:: ASSIGNED TASK ::
Each line of the data below from the one holding "docs(user-guide): remove the" to the one holding "What: The end-user", inclusive, is to be reproduced exactly; no other line belongs in the answer.

===============

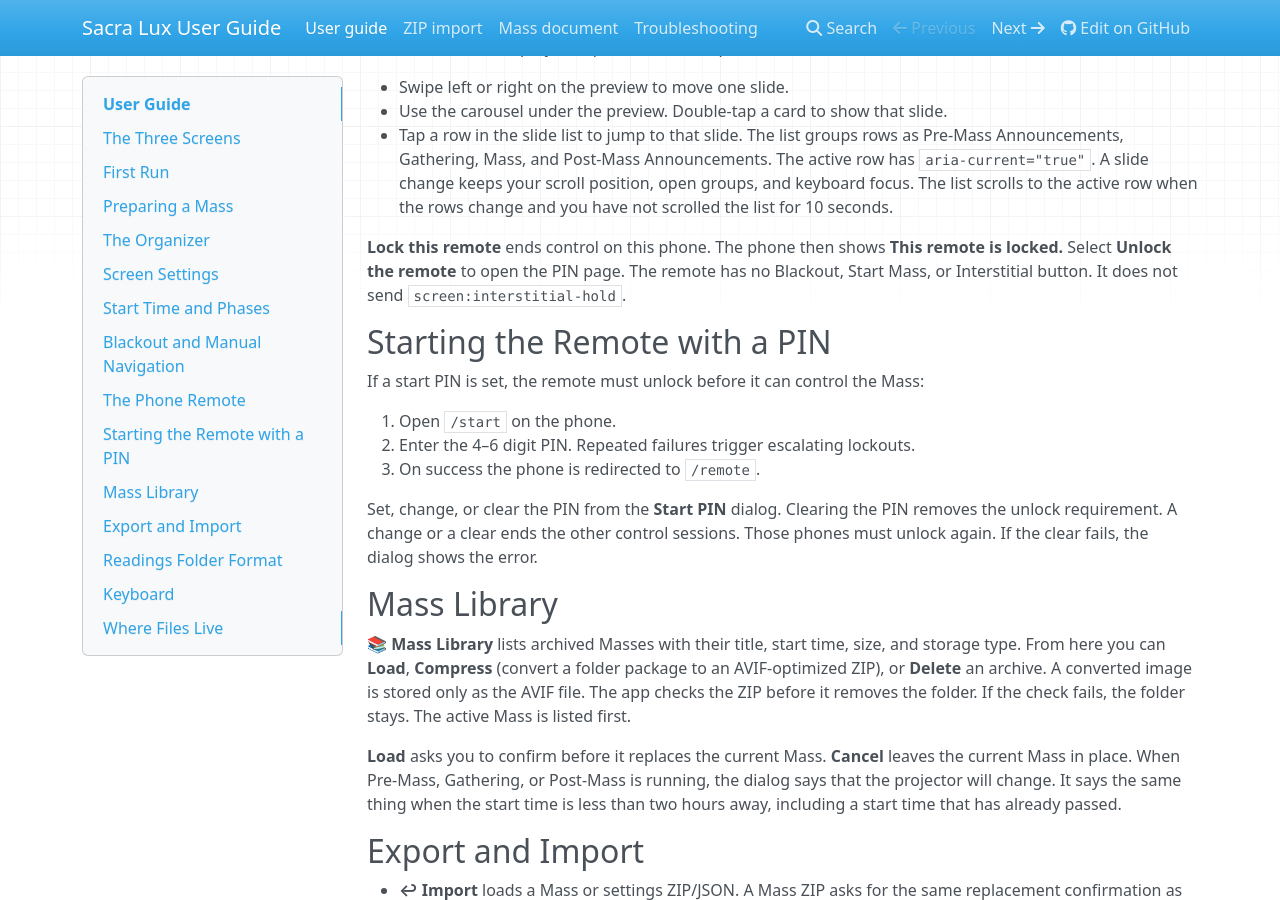
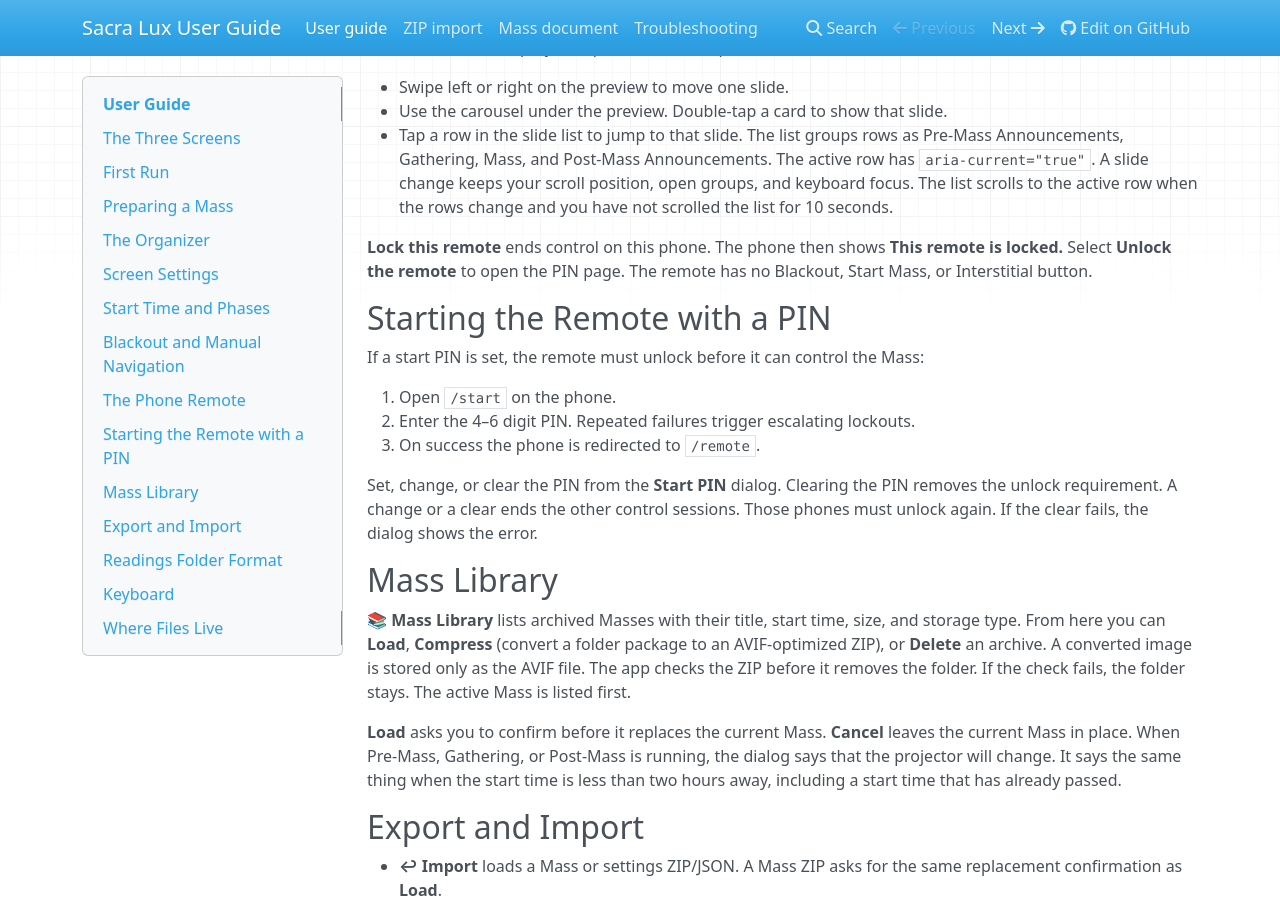
Before and after one commit to Saint-Therese-Of-Lisieux-Parish/sacra_lux, an MkDocs documentation site: the page built from docs/user-guide.md, in a window 1280 px wide and 900 px high, scrolled down 4494 px. Built offline with MkDocs 1.6.1, drawn with Linux system fonts in a browser that asks for light colours; nearby versions of some CDN libraries.

Commit message:
docs(user-guide): remove the interstitial event name
Why: The phone remote steps named the screen:interstitial-hold event. That name is engineer detail. The component note already states that the remote does not send it.

What: The end-user steps keep the missing buttons and no longer name the event.

Audience: end user

Files:
- modified: docs/user-guide.md

Verified against: sacra-lux/public/remote.html (no screen:interstitial-hold emit), docs/components.md (public/remote.html)

Refs #614

```diff
--- a/docs/user-guide.md
+++ b/docs/user-guide.md
@@ -194,7 +194,7 @@
 **Lock this remote** ends control on this phone.
 The phone then shows **This remote is locked.**
 Select **Unlock the remote** to open the PIN page.
-The remote has no Blackout, Start Mass, or Interstitial button. It does not send `screen:interstitial-hold`.
+The remote has no Blackout, Start Mass, or Interstitial button.
 
 ## Starting the Remote with a PIN
 
```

===============

:: EXERCISE RESPONSE ::
docs(user-guide): remove the interstitial event name
Why: The phone remote steps named the screen:interstitial-hold event. That name is engineer detail. The component note already states that the remote does not send it.

What: The end-user steps keep the missing buttons and no longer name the event.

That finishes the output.